Records provided section start

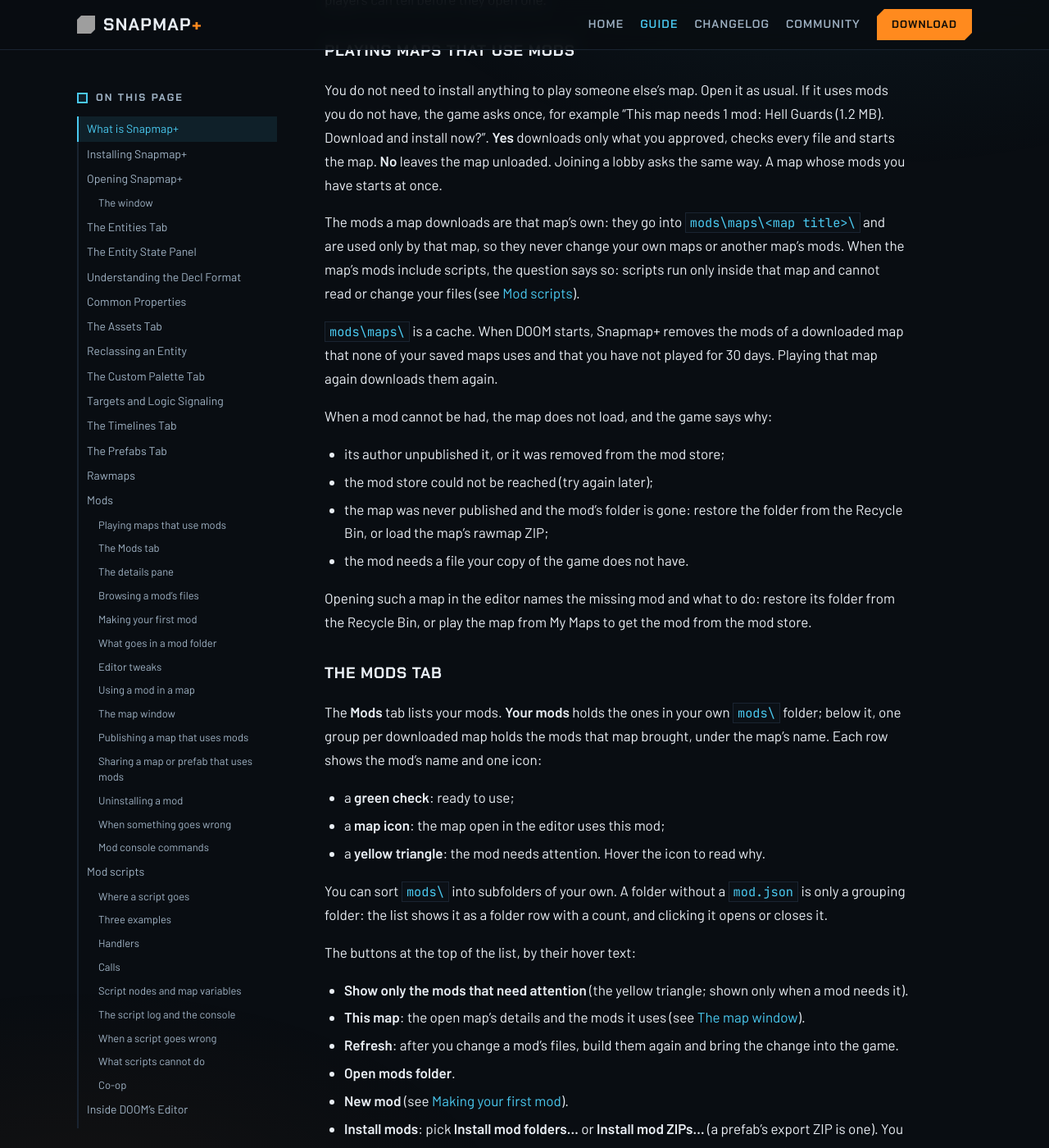
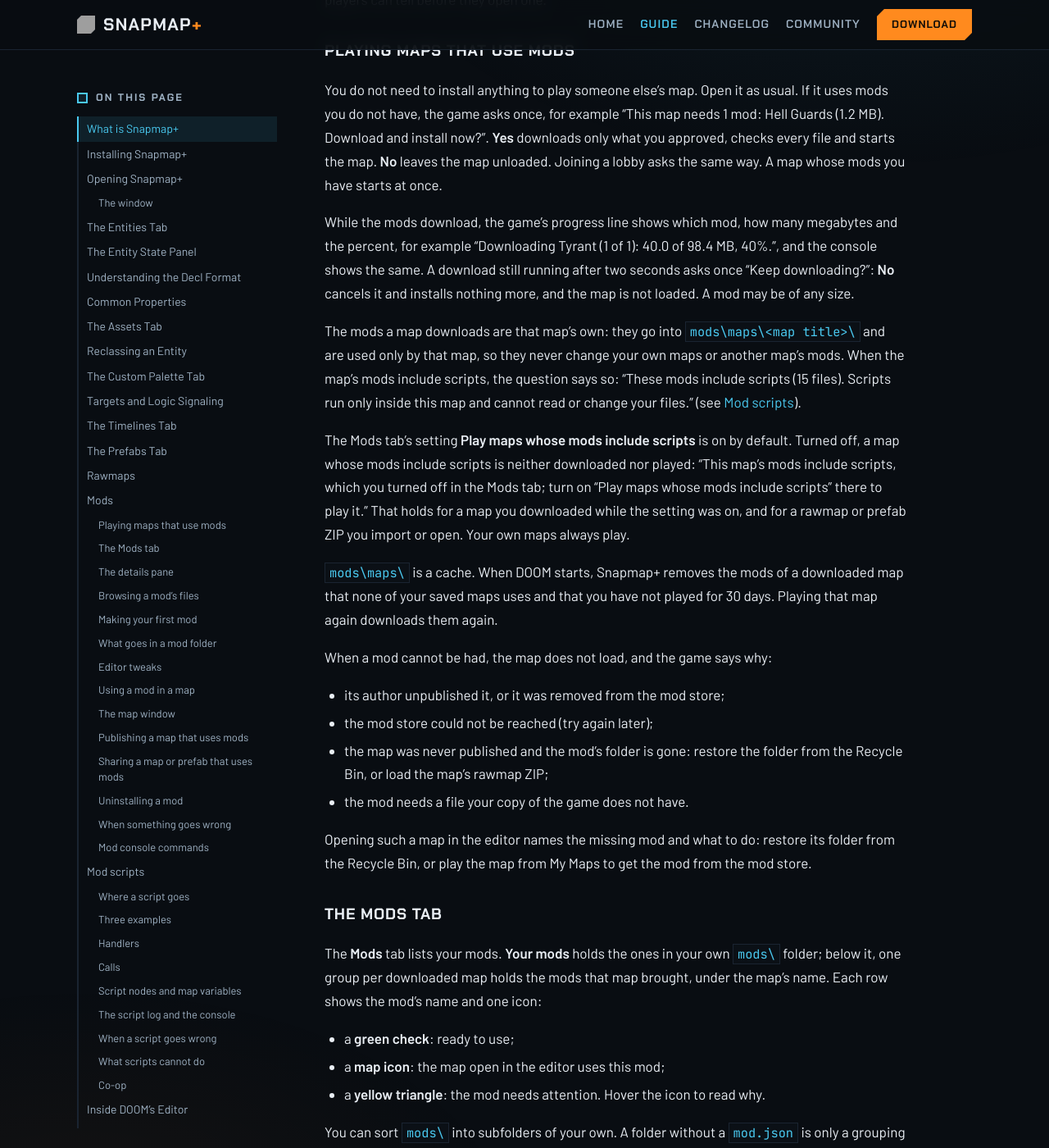
Before and after one commit to doom-snapmap/snapmap-web, a Jekyll site: the page built from site/snapmap-plus-guide.md, in a window 1280 px wide and 1400 px high, scrolled down 26866 px. Shown: the whole window at 82% size. Built offline with Jekyll 4.4.1, drawn with Linux system fonts in a browser that asks for light colours; some of the changed text lies outside the part shown; grey boxes are pictures that could not be loaded.

Commit message:
Describe downloads of any size, the scripts setting and a mod's own texture board
The guide now says how a download shows its progress and can be cancelled, that a mod may be of any size, what the scripts setting refuses and that it holds for imported rawmaps, and how a mod's own virtual-texture board draws on lit models, with DOOM's room for boards per map.

```diff
--- a/site/snapmap-plus-guide.md
+++ b/site/snapmap-plus-guide.md
@@ -706,10 +706,21 @@ Download and install now?". **Yes** downloads only what you approved, checks eve
 the map. **No** leaves the map unloaded. Joining a lobby asks the same way. A map whose mods you
 have starts at once.
 
+While the mods download, the game's progress line shows which mod, how many megabytes and the
+percent, for example "Downloading Tyrant (1 of 1): 40.0 of 98.4 MB, 40%.", and the console shows
+the same. A download still running after two seconds asks once "Keep downloading?": **No** cancels
+it and installs nothing more, and the map is not loaded. A mod may be of any size.
+
 The mods a map downloads are that map's own: they go into `mods\maps\<map title>\` and are used only
 by that map, so they never change your own maps or another map's mods. When the map's mods include
-scripts, the question says so: scripts run only inside that map and cannot read or change your
-files (see [Mod scripts](#mod-scripts)).
+scripts, the question says so: "These mods include scripts (15 files). Scripts run only inside this
+map and cannot read or change your files." (see [Mod scripts](#mod-scripts)).
+
+The Mods tab's setting **Play maps whose mods include scripts** is on by default. Turned off, a
+map whose mods include scripts is neither downloaded nor played: "This map's mods include scripts,
+which you turned off in the Mods tab; turn on "Play maps whose mods include scripts" there to play
+it." That holds for a map you downloaded while the setting was on, and for a rawmap or prefab ZIP
+you import or open. Your own maps always play.
 
 `mods\maps\` is a cache. When DOOM starts, Snapmap+ removes the mods of a downloaded map that none of
 your saved maps uses and that you have not played for 30 days. Playing that map again downloads
@@ -753,7 +764,8 @@ The buttons at the top of the list, by their hover text:
 
 Below them, **Filter by name or folder...** narrows the list. At the bottom, the setting **Play maps
 whose mods include scripts** (on by default) decides whether Snapmap+ plays such maps at all: when
-it is off, a map whose mods include scripts is refused before anything downloads.
+it is off, a map, a rawmap or a prefab ZIP whose mods include scripts is refused before anything
+downloads or opens (see [Playing maps that use mods](#playing-maps-that-use-mods)).
 
 **Refresh is the one action that reads your mods again.** Snapmap+ does not watch the folder: after
 you change a mod's files, press Refresh. It builds every mod whose files changed and brings the
@@ -892,8 +904,14 @@ and keeps every file that names it in step. A changed bank is heard after you re
 in the Toybox: a map or a module prefab that names it loads it, and it then moves, saves and plays
 like a stock module. A prefab of rooms built from mod modules carries the mod like any prefab.
 
-**Virtual textures.** A mod's own virtual-texture pages are not drawn on lit models such as demons
-and props in this version: give a mod's models ordinary textures.
+**Virtual textures.** A mod can carry its own virtual-texture board: the pages its lit materials
+(a demon's body, its weapon, a prop) stream their detail from, under
+`assets\virtualtextures\mods\<your folder's name>\`. Its materials read that board with the game's
+own demon render programs, as the game's demons read the game's board, on Vulkan and on OpenGL;
+nothing of it goes into the game's own board. DOOM has room for a limited number of boards on one
+map (about 26 to 28 at once). A map whose mods need more draws the rest with plain textures and
+says so: "DOOM has no room for another mod texture board on this map, so <mod> draws with plain
+textures; a map with fewer mods that carry their own textures avoids this."
 
 ### Editor tweaks
 
@@ -934,9 +952,11 @@ after a Play round. A published copy of the map changes only when you publish ag
 
 Publish from DOOM's editor as usual. Before the map goes up, Snapmap+ uploads the mods it uses to
 the mod store, so other players can download them. Files identical to the game's own are never
-uploaded, and a large mod goes up in parts by itself. The first time, the game asks once whether you
-agree to upload; **No** leaves the map unpublished. A map over SnapMap's own 10 MB map limit is
-refused before anything is sent.
+uploaded. A mod may be of any size and hold any number of files: a large one goes up in parts by
+itself, and a publish that was cut off sends only the parts the store does not have yet. The first
+time, the game asks once whether you agree to upload; **No** leaves the map unpublished. A map over
+SnapMap's own 10 MB map limit (the map service's, not Snapmap+'s) is refused before anything is
+sent.
 
 Plain saves never upload anything. Publishing the map again sends your mod as it is now; players
 of the map get the files it was published with. Unpublishing a map releases its mods on the mod
```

Records provided section end

# Task item
Each entry, start to finish, goes into your copy exactly; the pictures stay out.

# Exercise output
Before and after one commit to doom-snapmap/snapmap-web, a Jekyll site: the page built from site/snapmap-plus-guide.md, in a window 1280 px wide and 1400 px high, scrolled down 26866 px. Shown: the whole window at 82% size. Built offline with Jekyll 4.4.1, drawn with Linux system fonts in a browser that asks for light colours; some of the changed text lies outside the part shown; grey boxes are pictures that could not be loaded.

Commit message:
Describe downloads of any size, the scripts setting and a mod's own texture board
The guide now says how a download shows its progress and can be cancelled, that a mod may be of any size, what the scripts setting refuses and that it holds for imported rawmaps, and how a mod's own virtual-texture board draws on lit models, with DOOM's room for boards per map.

```diff
--- a/site/snapmap-plus-guide.md
+++ b/site/snapmap-plus-guide.md
@@ -706,10 +706,21 @@ Download and install now?". **Yes** downloads only what you approved, checks eve
 the map. **No** leaves the map unloaded. Joining a lobby asks the same way. A map whose mods you
 have starts at once.
 
+While the mods download, the game's progress line shows which mod, how many megabytes and the
+percent, for example "Downloading Tyrant (1 of 1): 40.0 of 98.4 MB, 40%.", and the console shows
+the same. A download still running after two seconds asks once "Keep downloading?": **No** cancels
+it and installs nothing more, and the map is not loaded. A mod may be of any size.
+
 The mods a map downloads are that map's own: they go into `mods\maps\<map title>\` and are used only
 by that map, so they never change your own maps or another map's mods. When the map's mods include
-scripts, the question says so: scripts run only inside that map and cannot read or change your
-files (see [Mod scripts](#mod-scripts)).
+scripts, the question says so: "These mods include scripts (15 files). Scripts run only inside this
+map and cannot read or change your files." (see [Mod scripts](#mod-scripts)).
+
+The Mods tab's setting **Play maps whose mods include scripts** is on by default. Turned off, a
+map whose mods include scripts is neither downloaded nor played: "This map's mods include scripts,
+which you turned off in the Mods tab; turn on "Play maps whose mods include scripts" there to play
+it." That holds for a map you downloaded while the setting was on, and for a rawmap or prefab ZIP
+you import or open. Your own maps always play.
 
 `mods\maps\` is a cache. When DOOM starts, Snapmap+ removes the mods of a downloaded map that none of
 your saved maps uses and that you have not played for 30 days. Playing that map again downloads
@@ -753,7 +764,8 @@ The buttons at the top of the list, by their hover text:
 
 Below them, **Filter by name or folder...** narrows the list. At the bottom, the setting **Play maps
 whose mods include scripts** (on by default) decides whether Snapmap+ plays such maps at all: when
-it is off, a map whose mods include scripts is refused before anything downloads.
+it is off, a map, a rawmap or a prefab ZIP whose mods include scripts is refused before anything
+downloads or opens (see [Playing maps that use mods](#playing-maps-that-use-mods)).
 
 **Refresh is the one action that reads your mods again.** Snapmap+ does not watch the folder: after
 you change a mod's files, press Refresh. It builds every mod whose files changed and brings the
@@ -892,8 +904,14 @@ and keeps every file that names it in step. A changed bank is heard after you re
 in the Toybox: a map or a module prefab that names it loads it, and it then moves, saves and plays
 like a stock module. A prefab of rooms built from mod modules carries the mod like any prefab.
 
-**Virtual textures.** A mod's own virtual-texture pages are not drawn on lit models such as demons
-and props in this version: give a mod's models ordinary textures.
+**Virtual textures.** A mod can carry its own virtual-texture board: the pages its lit materials
+(a demon's body, its weapon, a prop) stream their detail from, under
+`assets\virtualtextures\mods\<your folder's name>\`. Its materials read that board with the game's
+own demon render programs, as the game's demons read the game's board, on Vulkan and on OpenGL;
+nothing of it goes into the game's own board. DOOM has room for a limited number of boards on one
+map (about 26 to 28 at once). A map whose mods need more draws the rest with plain textures and
+says so: "DOOM has no room for another mod texture board on this map, so <mod> draws with plain
+textures; a map with fewer mods that carry their own textures avoids this."
 
 ### Editor tweaks
 
@@ -934,9 +952,11 @@ after a Play round. A published copy of the map changes only when you publish ag
 
 Publish from DOOM's editor as usual. Before the map goes up, Snapmap+ uploads the mods it uses to
 the mod store, so other players can download them. Files identical to the game's own are never
-uploaded, and a large mod goes up in parts by itself. The first time, the game asks once whether you
-agree to upload; **No** leaves the map unpublished. A map over SnapMap's own 10 MB map limit is
-refused before anything is sent.
+uploaded. A mod may be of any size and hold any number of files: a large one goes up in parts by
+itself, and a publish that was cut off sends only the parts the store does not have yet. The first
+time, the game asks once whether you agree to upload; **No** leaves the map unpublished. A map over
+SnapMap's own 10 MB map limit (the map service's, not Snapmap+'s) is refused before anything is
+sent.
 
 Plain saves never upload anything. Publishing the map again sends your mod as it is now; players
 of the map get the files it was published with. Unpublishing a map releases its mods on the mod
```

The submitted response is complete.